• [Data for analysis]:
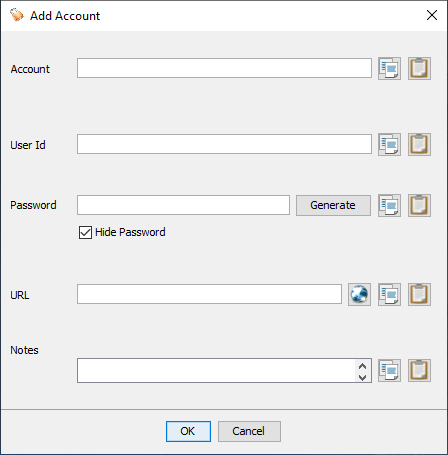
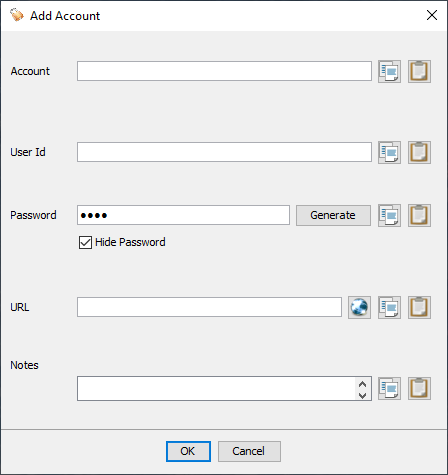
Updated AddAccount BB

diff --git a/naturalnets/environments/password_manager_app/window_pages/account_window_pages/add_account.py b/naturalnets/environments/password_manager_app/window_pages/account_window_pages/add_account.py
@@ -2,7 +2,7 @@ import os
 import cv2
 import numpy as np
 
-from naturalnets.environments.gui_app.constants import IMAGES_PATH
+from naturalnets.environments.password_manager_app.constants import IMAGES_PATH
 from naturalnets.environments.password_manager_app.bounding_box import BoundingBox
 from naturalnets.environments.password_manager_app.page import Page
 from naturalnets.environments.password_manager_app.reward_element import RewardElement
@@ -16,38 +16,40 @@ class AddAccount(Page, RewardElement):
     """todo"""
 
     STATE_LEN = 2
-    IMG_PATH = os.path.join(IMAGES_PATH, "account_window/add_account_empty")
+    IMG_PATH = os.path.join(IMAGES_PATH, "account_window/add_account_empty.png")
 
     BOUNDING_BOX = BoundingBox(0, 0, 448, 448)
 
-    HIDE_PASSWORD_BB = BoundingBox(0, 0, 448, 448)
+    HIDE_PASSWORD_BB = BoundingBox(80, 210, 12, 13)
 
-    OK_BUTTON_BB = BoundingBox(0, 0, 448, 448)
-    CLOSE_BUTTON_BB = BoundingBox(0, 0, 448, 448)
-    GENERATE_BUTTON_BB = BoundingBox(0, 0, 448, 448)
-    LAUNCH_URL_BUTTON_BB = BoundingBox(0, 0, 448, 448)
+    OK_BUTTON_BB = BoundingBox(167, 415, 43, 20)
+    CLOSE_BUTTON_BB = BoundingBox(219, 415, 62, 20)
+    GENERATE_BUTTON_BB = BoundingBox(277, 178, 94, 19)
+    LAUNCH_URL_BUTTON_BB = BoundingBox(349, 270, 23, 22)
 
-    COPY_ACCOUNT_BUTTON_BB = BoundingBox(0, 0, 448, 448)
-    COPY_USER_ID_BUTTON_BB = BoundingBox(0, 0, 448, 448)
-    COPY_PASSWORD_BUTTON_BB = BoundingBox(0, 0, 448, 448)
-    COPY_URL_BUTTON_BB = BoundingBox(0, 0, 448, 448)
-    COPY_NOTES_BUTTON_BB = BoundingBox(0, 0, 448, 448)
+    COPY_ACCOUNT_BUTTON_BB = BoundingBox(378, 33, 23, 22)
+    COPY_USER_ID_BUTTON_BB = BoundingBox(378, 114, 23, 22)
+    COPY_PASSWORD_BUTTON_BB = BoundingBox(378, 177, 23, 22)
+    COPY_URL_BUTTON_BB = BoundingBox(378, 269, 23, 22)
+    COPY_NOTES_BUTTON_BB = BoundingBox(378, 351, 23, 22)
 
-    PAST_ACCOUNT_BUTTON_BB = BoundingBox(0, 0, 448, 448)
-    PAST_USER_ID_BUTTON_BB = BoundingBox(0, 0, 448, 448)
-    PAST_PASSWORD_BUTTON_BB = BoundingBox(0, 0, 448, 448)
-    PAST_URL_BUTTON_BB = BoundingBox(0, 0, 448, 448)
-    PAST_NOTES_BUTTON_BB = BoundingBox(0, 0, 448, 448)
+    PAST_ACCOUNT_BUTTON_BB = BoundingBox(408, 33, 23, 22)
+    PAST_USER_ID_BUTTON_BB = BoundingBox(408, 114, 23, 22)
+    PAST_PASSWORD_BUTTON_BB = BoundingBox(408, 177, 23, 22)
+    PAST_URL_BUTTON_BB = BoundingBox(408, 269, 23, 22)
+    PAST_NOTES_BUTTON_BB = BoundingBox(408, 351, 23, 22)
 
-    ACCOUNT_DD_BB = BoundingBox(0, 0, 448, 448)
-    USER_ID_DD_BB = BoundingBox(0, 0, 448, 448)
-    PASSWORD_DD_BB = BoundingBox(0, 0, 448, 448)
-    URL_DD_BB = BoundingBox(0, 0, 448, 448)
-    NOTES_DD_BB = BoundingBox(0, 0, 448, 448)
+    ACCOUNT_DD_BB = BoundingBox(77, 35, 296, 19)
+    USER_ID_DD_BB = BoundingBox(77, 116, 296, 19)
+    PASSWORD_DD_BB = BoundingBox(77, 179, 213, 19)
+    URL_DD_BB = BoundingBox(77, 271, 265, 19)
+    NOTES_DD_BB = BoundingBox(77, 350, 296, 24)
 
-    def __init__(self):
+    def __init__(self, current_page: Page):
         Page.__init__(self, self.STATE_LEN, self.BOUNDING_BOX, self.IMG_PATH)
         RewardElement.__init__(self)
+
+        self.current_page = current_page
 
         self.name_one = DropdownItem("Hanna", "Hanna")
         self.name_two = DropdownItem("Klaus", "Klaus")
@@ -60,7 +62,7 @@ class AddAccount(Page, RewardElement):
                                                    self.name_three])
         
         self.password_one = DropdownItem("1234", "1234")
-        self.password_two = DropdownItem("qwertz", "qwertz")
+        self.password_two = DropdownItem("qwer", "qwer")
         self.password_three = DropdownItem("asdf", "asdf")
         self.dropdown_password = Dropdown(self.ACCOUNT_DD_BB, [self.password_one,
                                                    self.password_two,
@@ -93,24 +95,26 @@ class AddAccount(Page, RewardElement):
         self.add_widget(self.checkbox)
 
         self.buttons = [
-            Button(self.OK_BUTTON_BB, lambda: self.set_current_page(self.add_account)),
-            Button(self.CLOSE_BUTTON_BB, lambda: self.set_current_page(self.edit_account)),
-            Button(self.GENERATE_BUTTON_BB, lambda: self.set_current_page(self.confirm_delete_account)),
-            Button(self.COPY_ACCOUNT_BUTTON_BB, lambda: self.set_current_page(None)),
-            Button(self.COPY_PASSWORD_BUTTON_BB, lambda: self.set_current_page(None)),
-            Button(self.LAUNCH_URL_BUTTON_BB, lambda: self.set_current_page(None)),
-            Button(self.COPY_USER_ID_BUTTON_BB, lambda: self.set_current_page(self.options)),
-            Button(self.COPY_URL_BUTTON_BB, lambda: self.set_current_page(self.database)),
-            Button(self.COPY_NOTES_BUTTON_BB, lambda: self.set_current_page(self.account)),
-            Button(self.PAST_ACCOUNT_BUTTON_BB, lambda: self.set_current_page(self.help)),
-            Button(self.PAST_USER_ID_BUTTON_BB, lambda: self.set_current_page(None)),
-            Button(self.PAST_PASSWORD_BUTTON_BB, lambda: self.set_current_page(self.account)),
-            Button(self.PAST_URL_BUTTON_BB, lambda: self.set_current_page(self.help)),
-            Button(self.PAST_NOTES_BUTTON_BB, lambda: self.set_current_page(None)),
+            Button(self.OK_BUTTON_BB, lambda: self.ok()),
+            Button(self.CLOSE_BUTTON_BB, lambda: self.close()),
+            Button(self.GENERATE_BUTTON_BB, lambda: self.generate()),
+            Button(self.COPY_ACCOUNT_BUTTON_BB, lambda: self.copy('account')),
+            Button(self.COPY_PASSWORD_BUTTON_BB, lambda: self.copy('password')),
+            Button(self.LAUNCH_URL_BUTTON_BB, lambda: self.launch_url()),
+            Button(self.COPY_USER_ID_BUTTON_BB, lambda: self.copy('user_id')),
+            Button(self.COPY_URL_BUTTON_BB, lambda: self.copy('url')),
+            Button(self.COPY_NOTES_BUTTON_BB, lambda: self.copy('notes')),
+            Button(self.PAST_ACCOUNT_BUTTON_BB, lambda: self.past('account')),
+            Button(self.PAST_USER_ID_BUTTON_BB, lambda: self.past('password')),
+            Button(self.PAST_PASSWORD_BUTTON_BB, lambda: self.past('user_id')),
+            Button(self.PAST_URL_BUTTON_BB, lambda: self.past('url')),
+            Button(self.PAST_NOTES_BUTTON_BB, lambda: self.past('notes')),
         ]
 
-    def set_hide_password(self, is_checked):
+    def set_hide_password(self, is_checked: bool):
         "TODO"
+
+        print('hide_password')
 
 
     def render(self, img: np.ndarray):
@@ -124,17 +128,47 @@ class AddAccount(Page, RewardElement):
     def ok(self):
         "TODO"
 
+        self.current_page = None
+        print('ok')
+
     def close(self):
         "TODO"
 
-    def copy(self, fieldToCopy: str):
+        self.current_page = None
+        print('close')
+
+    def copy(self, dropdownToCopy: str):
         "TODO"
 
-    def past(self):
+        print('copy')
+
+    def past(self, dropdownToPast: str):
         "TODO"
+
+        print('past')
+
+    def generate(self):
+        "TODO"
+
+        print('generate')
+
+    def launch_url(self):
+        "TODO"
+
+        print('launch url')
 
     def handle_click(self, click_position: np.ndarray = None):
-        pass
+        for button in self.buttons:
+            if button.is_clicked_by(click_position):
+                # check if figure printer button is visible
+                button.handle_click(click_position)
+
+        for dropdown in self.dropdowns:
+            if dropdown.is_clicked_by(click_position):
+                dropdown.handle_click(click_position)
+
+        if self.checkbox.is_clicked_by(click_position):
+            self.checkbox.handle_click(click_position)
 
     @property
     def reward_template(self):

diff --git a/naturalnets/environments/password_manager_app/main_window.py b/naturalnets/environments/password_manager_app/main_window.py
@@ -64,9 +64,9 @@ class MainWindow(StateElement, Clickable, RewardElement):
         RewardElement.__init__(self)
 
         self._bounding_box = self.BOUNDING_BOX
+        self.current_page = None
 
-
-        self.add_account = AddAccount()
+        self.add_account = AddAccount(self.current_page)
         self.edit_account = EditAccount()
         self.view_account = ViewAccount()
         self.confirm_delete_account = ConfirmDeleteAccount()
@@ -85,8 +85,6 @@ class MainWindow(StateElement, Clickable, RewardElement):
                                   self.invalid_url, self.master_password,
                                   self.confirm_delete_account]
         # assert len(self.pages) == self.get_state_len()
-
-        self.current_page = None
 
         self.buttons = [
             Button(self.ADD_ACCOUNT_BUTTON_BB, lambda: self.set_current_page(self.add_account)),
@@ -180,19 +178,20 @@ class MainWindow(StateElement, Clickable, RewardElement):
     def current_page_blocks_click(self) -> bool:
         """Returns true if the current page blocks clicks, i.e. has a dropdown/popup open.
         """
-        # return self.current_page.is_dropdown_open() or self.current_page.is_popup_open()
+        return self.current_page.is_dropdown_open() or self.current_page.is_popup_open()
 
     def handle_click(self, click_position: np.ndarray) -> None:
         # Let the current page process the click, if the current page blocks clicks
         # to the main page (e.g. due to open dropdowns) or the click
         # is inside the bounding box of the current page.
-        if self.current_page_blocks_click():
+        if self.current_page is not None:
             self.current_page.handle_click(click_position)
             return
-        # Check if menu is clicked
-        if self.MENU_AREA_BB.is_point_inside(click_position):
-            self.handle_menu_click(click_position)
-            return
+        else:
+            # Check if menu is clicked
+            if self.MENU_AREA_BB.is_point_inside(click_position):
+                self.handle_menu_click(click_position)
+                return
 
     def is_dropdown_open(self):
         """Returns true if the current page has an opened dropdown.
@@ -219,7 +218,8 @@ class MainWindow(StateElement, Clickable, RewardElement):
         """
         to_render = cv2.imread(self.IMG_PATH)
         img = render_onto_bb(img, self.get_bb(), to_render)
-        # img = self.current_page.render(img)
+        if (self.current_page is not None):
+            img = self.current_page.render(img)
 
         return img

• [Problem details]:
The answer must consist of every line in the records above that contains the word "from".

• [Exercise result]:
-from naturalnets.environments.gui_app.constants import IMAGES_PATH
+from naturalnets.environments.password_manager_app.constants import IMAGES_PATH
 from naturalnets.environments.password_manager_app.bounding_box import BoundingBox
 from naturalnets.environments.password_manager_app.page import Page
 from naturalnets.environments.password_manager_app.reward_element import RewardElement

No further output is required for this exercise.